Instructions for the task - The response must be made up of the lines in the entries below that contain "TEntry".
---- Entries provided
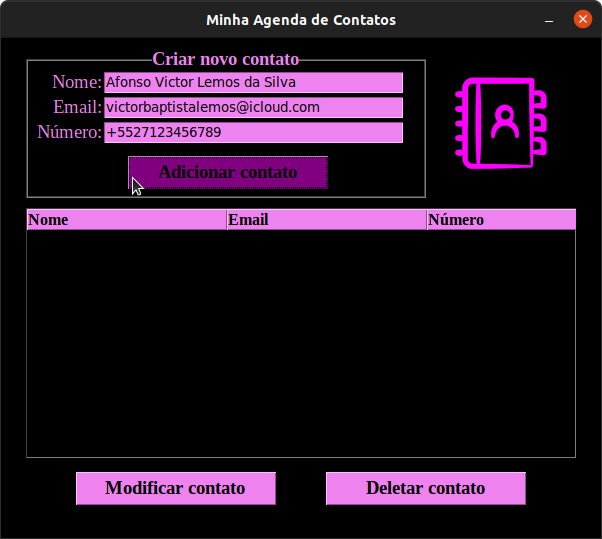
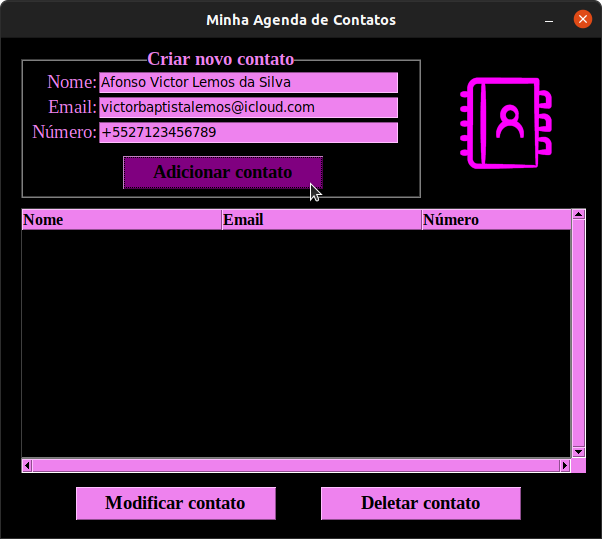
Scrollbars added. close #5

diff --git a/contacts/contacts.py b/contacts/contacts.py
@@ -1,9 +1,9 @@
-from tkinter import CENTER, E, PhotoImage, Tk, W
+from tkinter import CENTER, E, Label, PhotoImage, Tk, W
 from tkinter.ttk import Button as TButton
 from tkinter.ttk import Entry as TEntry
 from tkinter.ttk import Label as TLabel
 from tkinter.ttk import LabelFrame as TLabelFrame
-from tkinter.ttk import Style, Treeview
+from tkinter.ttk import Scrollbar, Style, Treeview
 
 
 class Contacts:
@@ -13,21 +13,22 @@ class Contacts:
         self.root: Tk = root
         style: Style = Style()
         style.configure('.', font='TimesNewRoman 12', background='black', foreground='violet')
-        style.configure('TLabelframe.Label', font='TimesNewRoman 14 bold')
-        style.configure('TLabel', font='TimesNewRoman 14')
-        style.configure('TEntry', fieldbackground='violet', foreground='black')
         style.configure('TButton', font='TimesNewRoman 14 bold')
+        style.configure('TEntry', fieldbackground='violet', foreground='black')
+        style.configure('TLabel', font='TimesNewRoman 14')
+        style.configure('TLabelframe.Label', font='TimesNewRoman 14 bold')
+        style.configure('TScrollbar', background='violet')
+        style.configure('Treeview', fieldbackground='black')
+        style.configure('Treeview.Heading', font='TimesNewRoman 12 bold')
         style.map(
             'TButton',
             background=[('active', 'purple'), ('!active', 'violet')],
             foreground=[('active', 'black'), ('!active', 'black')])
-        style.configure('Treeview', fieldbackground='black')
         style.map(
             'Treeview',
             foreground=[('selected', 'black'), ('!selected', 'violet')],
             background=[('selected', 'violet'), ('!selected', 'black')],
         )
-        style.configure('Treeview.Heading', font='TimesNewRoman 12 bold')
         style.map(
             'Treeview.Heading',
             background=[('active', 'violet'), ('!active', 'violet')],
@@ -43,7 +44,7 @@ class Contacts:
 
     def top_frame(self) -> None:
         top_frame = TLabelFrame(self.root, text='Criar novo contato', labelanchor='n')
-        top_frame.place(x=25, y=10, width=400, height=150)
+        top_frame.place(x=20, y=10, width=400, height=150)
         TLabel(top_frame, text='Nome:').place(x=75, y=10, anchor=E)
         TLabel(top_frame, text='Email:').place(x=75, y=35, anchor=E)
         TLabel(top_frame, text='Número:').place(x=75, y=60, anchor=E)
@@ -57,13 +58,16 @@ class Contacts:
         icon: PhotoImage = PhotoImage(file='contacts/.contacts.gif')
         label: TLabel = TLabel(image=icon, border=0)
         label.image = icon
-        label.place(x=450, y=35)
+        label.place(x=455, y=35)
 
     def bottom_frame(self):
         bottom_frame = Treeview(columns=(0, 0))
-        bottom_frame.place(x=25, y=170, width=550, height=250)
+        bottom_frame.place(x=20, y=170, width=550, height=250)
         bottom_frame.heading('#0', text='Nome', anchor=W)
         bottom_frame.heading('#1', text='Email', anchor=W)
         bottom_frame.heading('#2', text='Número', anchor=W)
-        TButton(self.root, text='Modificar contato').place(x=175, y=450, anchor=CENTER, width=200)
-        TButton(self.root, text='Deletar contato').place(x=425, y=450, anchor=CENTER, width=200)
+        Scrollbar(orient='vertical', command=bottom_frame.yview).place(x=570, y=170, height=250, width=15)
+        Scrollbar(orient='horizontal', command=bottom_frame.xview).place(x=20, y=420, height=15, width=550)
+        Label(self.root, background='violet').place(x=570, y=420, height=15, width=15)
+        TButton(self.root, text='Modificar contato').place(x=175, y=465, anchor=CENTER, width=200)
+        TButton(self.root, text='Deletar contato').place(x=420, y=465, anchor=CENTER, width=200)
--------
Output for this task -
 from tkinter.ttk import Entry as TEntry
-        style.configure('TEntry', fieldbackground='violet', foreground='black')
+        style.configure('TEntry', fieldbackground='violet', foreground='black')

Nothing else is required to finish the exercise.